Data extracts –
* * *

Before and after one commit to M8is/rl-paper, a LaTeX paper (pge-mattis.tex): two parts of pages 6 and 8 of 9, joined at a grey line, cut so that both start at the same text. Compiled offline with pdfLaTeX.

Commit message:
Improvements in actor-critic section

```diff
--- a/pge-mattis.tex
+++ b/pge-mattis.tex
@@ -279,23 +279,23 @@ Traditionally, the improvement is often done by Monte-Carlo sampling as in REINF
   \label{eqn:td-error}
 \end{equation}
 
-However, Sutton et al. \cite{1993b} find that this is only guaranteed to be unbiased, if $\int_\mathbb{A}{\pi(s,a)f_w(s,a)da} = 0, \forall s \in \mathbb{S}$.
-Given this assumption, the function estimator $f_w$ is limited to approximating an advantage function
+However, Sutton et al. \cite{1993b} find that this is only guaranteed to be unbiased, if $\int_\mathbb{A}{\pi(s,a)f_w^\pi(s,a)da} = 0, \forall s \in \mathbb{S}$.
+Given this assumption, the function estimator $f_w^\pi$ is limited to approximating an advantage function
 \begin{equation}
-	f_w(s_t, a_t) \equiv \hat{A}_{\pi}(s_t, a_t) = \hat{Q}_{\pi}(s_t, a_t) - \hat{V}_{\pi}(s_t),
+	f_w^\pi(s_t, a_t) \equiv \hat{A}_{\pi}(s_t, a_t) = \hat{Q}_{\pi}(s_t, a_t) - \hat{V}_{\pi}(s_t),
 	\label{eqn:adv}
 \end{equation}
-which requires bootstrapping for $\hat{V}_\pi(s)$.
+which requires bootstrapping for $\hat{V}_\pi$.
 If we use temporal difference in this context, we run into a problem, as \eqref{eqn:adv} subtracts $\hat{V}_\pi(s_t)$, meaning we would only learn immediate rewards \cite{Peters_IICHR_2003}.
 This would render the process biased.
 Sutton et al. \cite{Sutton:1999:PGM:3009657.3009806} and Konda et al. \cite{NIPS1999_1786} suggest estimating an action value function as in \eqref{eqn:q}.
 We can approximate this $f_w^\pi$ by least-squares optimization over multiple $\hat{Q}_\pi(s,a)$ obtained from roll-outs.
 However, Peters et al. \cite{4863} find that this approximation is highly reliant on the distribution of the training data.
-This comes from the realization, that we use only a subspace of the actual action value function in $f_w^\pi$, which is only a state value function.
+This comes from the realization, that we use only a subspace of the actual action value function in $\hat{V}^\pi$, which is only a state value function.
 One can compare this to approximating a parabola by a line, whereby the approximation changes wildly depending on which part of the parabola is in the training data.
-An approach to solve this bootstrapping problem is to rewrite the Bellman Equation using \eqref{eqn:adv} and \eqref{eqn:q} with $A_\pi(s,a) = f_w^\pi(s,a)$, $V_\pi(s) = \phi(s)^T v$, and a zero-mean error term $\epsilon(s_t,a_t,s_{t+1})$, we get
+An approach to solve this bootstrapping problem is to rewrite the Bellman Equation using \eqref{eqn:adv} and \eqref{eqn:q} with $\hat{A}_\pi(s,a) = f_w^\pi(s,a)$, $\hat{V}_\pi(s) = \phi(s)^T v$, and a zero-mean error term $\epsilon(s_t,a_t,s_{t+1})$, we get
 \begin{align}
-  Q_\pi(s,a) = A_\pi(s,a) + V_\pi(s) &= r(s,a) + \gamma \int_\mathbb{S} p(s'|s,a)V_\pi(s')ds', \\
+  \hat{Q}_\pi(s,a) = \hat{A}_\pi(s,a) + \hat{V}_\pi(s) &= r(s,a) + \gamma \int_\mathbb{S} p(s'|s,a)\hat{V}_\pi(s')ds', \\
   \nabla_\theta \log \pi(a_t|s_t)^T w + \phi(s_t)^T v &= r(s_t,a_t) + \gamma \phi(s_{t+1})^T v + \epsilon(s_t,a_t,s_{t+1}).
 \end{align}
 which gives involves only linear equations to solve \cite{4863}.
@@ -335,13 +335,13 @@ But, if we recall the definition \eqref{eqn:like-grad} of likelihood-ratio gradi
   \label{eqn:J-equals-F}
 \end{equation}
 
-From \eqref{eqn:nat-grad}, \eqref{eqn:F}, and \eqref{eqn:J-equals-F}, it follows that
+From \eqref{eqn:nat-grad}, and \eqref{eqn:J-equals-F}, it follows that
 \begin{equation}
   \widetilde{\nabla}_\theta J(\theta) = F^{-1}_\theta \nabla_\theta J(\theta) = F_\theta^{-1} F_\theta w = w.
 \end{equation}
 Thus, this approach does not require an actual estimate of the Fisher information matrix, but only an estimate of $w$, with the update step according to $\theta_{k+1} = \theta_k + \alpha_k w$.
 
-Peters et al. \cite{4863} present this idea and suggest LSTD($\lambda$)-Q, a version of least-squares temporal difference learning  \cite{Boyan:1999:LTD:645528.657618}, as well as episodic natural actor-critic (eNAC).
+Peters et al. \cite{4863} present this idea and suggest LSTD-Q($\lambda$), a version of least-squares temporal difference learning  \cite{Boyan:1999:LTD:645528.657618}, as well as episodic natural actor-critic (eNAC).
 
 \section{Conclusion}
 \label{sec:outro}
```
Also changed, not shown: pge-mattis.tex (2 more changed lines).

* * *

Aim of the task – Copy out the whole listing above, leaving each line exactly as it stands.

Solution to the problem –
Before and after one commit to M8is/rl-paper, a LaTeX paper (pge-mattis.tex): two parts of pages 6 and 8 of 9, joined at a grey line, cut so that both start at the same text. Compiled offline with pdfLaTeX.

Commit message:
Improvements in actor-critic section

```diff
--- a/pge-mattis.tex
+++ b/pge-mattis.tex
@@ -279,23 +279,23 @@ Traditionally, the improvement is often done by Monte-Carlo sampling as in REINF
   \label{eqn:td-error}
 \end{equation}
 
-However, Sutton et al. \cite{1993b} find that this is only guaranteed to be unbiased, if $\int_\mathbb{A}{\pi(s,a)f_w(s,a)da} = 0, \forall s \in \mathbb{S}$.
-Given this assumption, the function estimator $f_w$ is limited to approximating an advantage function
+However, Sutton et al. \cite{1993b} find that this is only guaranteed to be unbiased, if $\int_\mathbb{A}{\pi(s,a)f_w^\pi(s,a)da} = 0, \forall s \in \mathbb{S}$.
+Given this assumption, the function estimator $f_w^\pi$ is limited to approximating an advantage function
 \begin{equation}
-	f_w(s_t, a_t) \equiv \hat{A}_{\pi}(s_t, a_t) = \hat{Q}_{\pi}(s_t, a_t) - \hat{V}_{\pi}(s_t),
+	f_w^\pi(s_t, a_t) \equiv \hat{A}_{\pi}(s_t, a_t) = \hat{Q}_{\pi}(s_t, a_t) - \hat{V}_{\pi}(s_t),
 	\label{eqn:adv}
 \end{equation}
-which requires bootstrapping for $\hat{V}_\pi(s)$.
+which requires bootstrapping for $\hat{V}_\pi$.
 If we use temporal difference in this context, we run into a problem, as \eqref{eqn:adv} subtracts $\hat{V}_\pi(s_t)$, meaning we would only learn immediate rewards \cite{Peters_IICHR_2003}.
 This would render the process biased.
 Sutton et al. \cite{Sutton:1999:PGM:3009657.3009806} and Konda et al. \cite{NIPS1999_1786} suggest estimating an action value function as in \eqref{eqn:q}.
 We can approximate this $f_w^\pi$ by least-squares optimization over multiple $\hat{Q}_\pi(s,a)$ obtained from roll-outs.
 However, Peters et al. \cite{4863} find that this approximation is highly reliant on the distribution of the training data.
-This comes from the realization, that we use only a subspace of the actual action value function in $f_w^\pi$, which is only a state value function.
+This comes from the realization, that we use only a subspace of the actual action value function in $\hat{V}^\pi$, which is only a state value function.
 One can compare this to approximating a parabola by a line, whereby the approximation changes wildly depending on which part of the parabola is in the training data.
-An approach to solve this bootstrapping problem is to rewrite the Bellman Equation using \eqref{eqn:adv} and \eqref{eqn:q} with $A_\pi(s,a) = f_w^\pi(s,a)$, $V_\pi(s) = \phi(s)^T v$, and a zero-mean error term $\epsilon(s_t,a_t,s_{t+1})$, we get
+An approach to solve this bootstrapping problem is to rewrite the Bellman Equation using \eqref{eqn:adv} and \eqref{eqn:q} with $\hat{A}_\pi(s,a) = f_w^\pi(s,a)$, $\hat{V}_\pi(s) = \phi(s)^T v$, and a zero-mean error term $\epsilon(s_t,a_t,s_{t+1})$, we get
 \begin{align}
-  Q_\pi(s,a) = A_\pi(s,a) + V_\pi(s) &= r(s,a) + \gamma \int_\mathbb{S} p(s'|s,a)V_\pi(s')ds', \\
+  \hat{Q}_\pi(s,a) = \hat{A}_\pi(s,a) + \hat{V}_\pi(s) &= r(s,a) + \gamma \int_\mathbb{S} p(s'|s,a)\hat{V}_\pi(s')ds', \\
   \nabla_\theta \log \pi(a_t|s_t)^T w + \phi(s_t)^T v &= r(s_t,a_t) + \gamma \phi(s_{t+1})^T v + \epsilon(s_t,a_t,s_{t+1}).
 \end{align}
 which gives involves only linear equations to solve \cite{4863}.
@@ -335,13 +335,13 @@ But, if we recall the definition \eqref{eqn:like-grad} of likelihood-ratio gradi
   \label{eqn:J-equals-F}
 \end{equation}
 
-From \eqref{eqn:nat-grad}, \eqref{eqn:F}, and \eqref{eqn:J-equals-F}, it follows that
+From \eqref{eqn:nat-grad}, and \eqref{eqn:J-equals-F}, it follows that
 \begin{equation}
   \widetilde{\nabla}_\theta J(\theta) = F^{-1}_\theta \nabla_\theta J(\theta) = F_\theta^{-1} F_\theta w = w.
 \end{equation}
 Thus, this approach does not require an actual estimate of the Fisher information matrix, but only an estimate of $w$, with the update step according to $\theta_{k+1} = \theta_k + \alpha_k w$.
 
-Peters et al. \cite{4863} present this idea and suggest LSTD($\lambda$)-Q, a version of least-squares temporal difference learning  \cite{Boyan:1999:LTD:645528.657618}, as well as episodic natural actor-critic (eNAC).
+Peters et al. \cite{4863} present this idea and suggest LSTD-Q($\lambda$), a version of least-squares temporal difference learning  \cite{Boyan:1999:LTD:645528.657618}, as well as episodic natural actor-critic (eNAC).
 
 \section{Conclusion}
 \label{sec:outro}
```
Also changed, not shown: pge-mattis.tex (2 more changed lines).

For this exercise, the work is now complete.